> [Work to be completed]: Look for the word "docs" in the material below. Copy each line that has it.

> [Provided records]:
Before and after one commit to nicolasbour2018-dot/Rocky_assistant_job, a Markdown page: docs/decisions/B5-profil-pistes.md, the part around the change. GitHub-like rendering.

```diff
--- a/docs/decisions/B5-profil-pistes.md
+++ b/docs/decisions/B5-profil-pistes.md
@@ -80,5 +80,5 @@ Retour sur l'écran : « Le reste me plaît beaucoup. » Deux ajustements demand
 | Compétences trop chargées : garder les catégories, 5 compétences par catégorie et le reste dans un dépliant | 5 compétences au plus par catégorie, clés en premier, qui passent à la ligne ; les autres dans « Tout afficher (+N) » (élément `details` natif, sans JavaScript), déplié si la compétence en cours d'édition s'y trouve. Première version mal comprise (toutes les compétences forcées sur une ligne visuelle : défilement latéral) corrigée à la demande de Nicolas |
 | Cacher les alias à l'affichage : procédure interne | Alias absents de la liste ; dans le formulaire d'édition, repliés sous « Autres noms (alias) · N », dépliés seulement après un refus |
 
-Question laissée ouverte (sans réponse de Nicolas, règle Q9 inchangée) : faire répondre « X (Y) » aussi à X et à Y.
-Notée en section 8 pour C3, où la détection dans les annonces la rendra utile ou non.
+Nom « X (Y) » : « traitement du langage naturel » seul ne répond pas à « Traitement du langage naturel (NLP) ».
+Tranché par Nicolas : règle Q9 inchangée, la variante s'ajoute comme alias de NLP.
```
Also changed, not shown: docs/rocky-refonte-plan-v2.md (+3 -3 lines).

> [Result of the task]:
Before and after one commit to nicolasbour2018-dot/Rocky_assistant_job, a Markdown page: docs/decisions/B5-profil-pistes.md, the part around the change. GitHub-like rendering.
--- a/docs/decisions/B5-profil-pistes.md
+++ b/docs/decisions/B5-profil-pistes.md
Also changed, not shown: docs/rocky-refonte-plan-v2.md (+3 -3 lines).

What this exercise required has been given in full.